I probably could have tortured him even further on both occasions, and there are other points that threaten to grind him down, but considering I was going for the authentic war memoir experience, somehow it didn’t seem appropriate to do so. Going that extra mile could have easily ruined the vibe in any number of ways, dragging Ben’s experience down to video game player character levels (Call of Duty comes to mind).
However, my current WIP definitely has at least one, maybe two, characters reaching their lowest points. The antagonist will very much regret it when the first gets over it, that much I know…
LikeLiked by 1 person
A very fun article, Tory. Excellent writing, excellent way to get a very important point across! Thank you!💜
Another good one indeed, Tori. Outside of erotica, I delight in torturing my characters to stow their strength and make them grow. >)
I kick my MC in the nuts early and often so by the time he realizes he has to do something, he’s in pretty bad shape. He saves the world (or brings together the right people at the right time to do so) and then I groin stomp him relentlessly in the denouement.
It’s like Stephen King said (although I heard it long before he was given attribution):
“When his life was ruined, his family killed, his farm destroyed, Job knelt down on the ground and yelled up to the heavens, “Why god?

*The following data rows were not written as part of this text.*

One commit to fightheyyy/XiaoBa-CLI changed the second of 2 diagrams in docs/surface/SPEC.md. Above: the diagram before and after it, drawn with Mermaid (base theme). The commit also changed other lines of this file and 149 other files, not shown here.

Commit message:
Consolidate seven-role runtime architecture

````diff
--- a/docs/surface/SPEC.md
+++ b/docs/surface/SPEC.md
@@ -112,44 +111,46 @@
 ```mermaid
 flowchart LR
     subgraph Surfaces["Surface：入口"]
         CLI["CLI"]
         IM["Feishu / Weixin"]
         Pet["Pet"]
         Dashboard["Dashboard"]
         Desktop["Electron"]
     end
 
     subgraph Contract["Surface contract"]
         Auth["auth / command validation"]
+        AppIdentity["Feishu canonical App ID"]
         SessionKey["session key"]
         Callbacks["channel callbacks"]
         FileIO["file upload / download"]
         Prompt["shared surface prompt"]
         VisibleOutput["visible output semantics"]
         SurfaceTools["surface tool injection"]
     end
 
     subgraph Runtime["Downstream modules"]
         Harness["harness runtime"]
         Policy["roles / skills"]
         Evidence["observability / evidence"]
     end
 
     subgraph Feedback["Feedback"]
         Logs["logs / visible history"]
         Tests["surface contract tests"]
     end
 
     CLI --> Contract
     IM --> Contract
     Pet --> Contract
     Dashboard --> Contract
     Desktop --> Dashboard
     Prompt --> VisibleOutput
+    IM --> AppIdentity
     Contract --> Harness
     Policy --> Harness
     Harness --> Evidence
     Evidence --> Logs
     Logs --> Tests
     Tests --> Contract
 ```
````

Why me?” and the thundering voice of God answered, “I don’t know Job, but there’s just something about you that pisses me off.”
I think it’s impossible to hear evil laugh without thinking do one yourself